# [Requirement]
Repeat the listing in full, exactly as it stands.

____

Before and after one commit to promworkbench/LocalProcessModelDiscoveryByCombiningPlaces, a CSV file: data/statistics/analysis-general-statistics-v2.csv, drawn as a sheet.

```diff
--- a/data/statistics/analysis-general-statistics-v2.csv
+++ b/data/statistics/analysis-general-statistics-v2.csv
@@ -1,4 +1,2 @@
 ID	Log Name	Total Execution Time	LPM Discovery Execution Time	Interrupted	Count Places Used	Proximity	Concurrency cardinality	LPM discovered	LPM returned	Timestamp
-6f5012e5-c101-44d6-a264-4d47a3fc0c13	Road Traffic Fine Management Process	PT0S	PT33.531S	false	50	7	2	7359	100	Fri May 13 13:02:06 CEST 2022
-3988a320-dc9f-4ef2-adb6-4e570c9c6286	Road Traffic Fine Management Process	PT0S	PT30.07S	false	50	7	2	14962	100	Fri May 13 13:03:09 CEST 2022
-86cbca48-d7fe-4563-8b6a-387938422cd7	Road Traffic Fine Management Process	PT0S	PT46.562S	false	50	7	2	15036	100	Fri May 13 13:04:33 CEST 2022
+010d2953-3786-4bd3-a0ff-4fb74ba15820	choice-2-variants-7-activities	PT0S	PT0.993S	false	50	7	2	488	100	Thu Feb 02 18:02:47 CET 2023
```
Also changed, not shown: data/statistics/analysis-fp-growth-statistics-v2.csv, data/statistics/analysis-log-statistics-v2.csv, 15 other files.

____

# [Problem solution]
Before and after one commit to promworkbench/LocalProcessModelDiscoveryByCombiningPlaces, a CSV file: data/statistics/analysis-general-statistics-v2.csv, drawn as a sheet.

```diff
--- a/data/statistics/analysis-general-statistics-v2.csv
+++ b/data/statistics/analysis-general-statistics-v2.csv
@@ -1,4 +1,2 @@
 ID	Log Name	Total Execution Time	LPM Discovery Execution Time	Interrupted	Count Places Used	Proximity	Concurrency cardinality	LPM discovered	LPM returned	Timestamp
-6f5012e5-c101-44d6-a264-4d47a3fc0c13	Road Traffic Fine Management Process	PT0S	PT33.531S	false	50	7	2	7359	100	Fri May 13 13:02:06 CEST 2022
-3988a320-dc9f-4ef2-adb6-4e570c9c6286	Road Traffic Fine Management Process	PT0S	PT30.07S	false	50	7	2	14962	100	Fri May 13 13:03:09 CEST 2022
-86cbca48-d7fe-4563-8b6a-387938422cd7	Road Traffic Fine Management Process	PT0S	PT46.562S	false	50	7	2	15036	100	Fri May 13 13:04:33 CEST 2022
+010d2953-3786-4bd3-a0ff-4fb74ba15820	choice-2-variants-7-activities	PT0S	PT0.993S	false	50	7	2	488	100	Thu Feb 02 18:02:47 CET 2023
```
Also changed, not shown: data/statistics/analysis-fp-growth-statistics-v2.csv, data/statistics/analysis-log-statistics-v2.csv, 15 other files.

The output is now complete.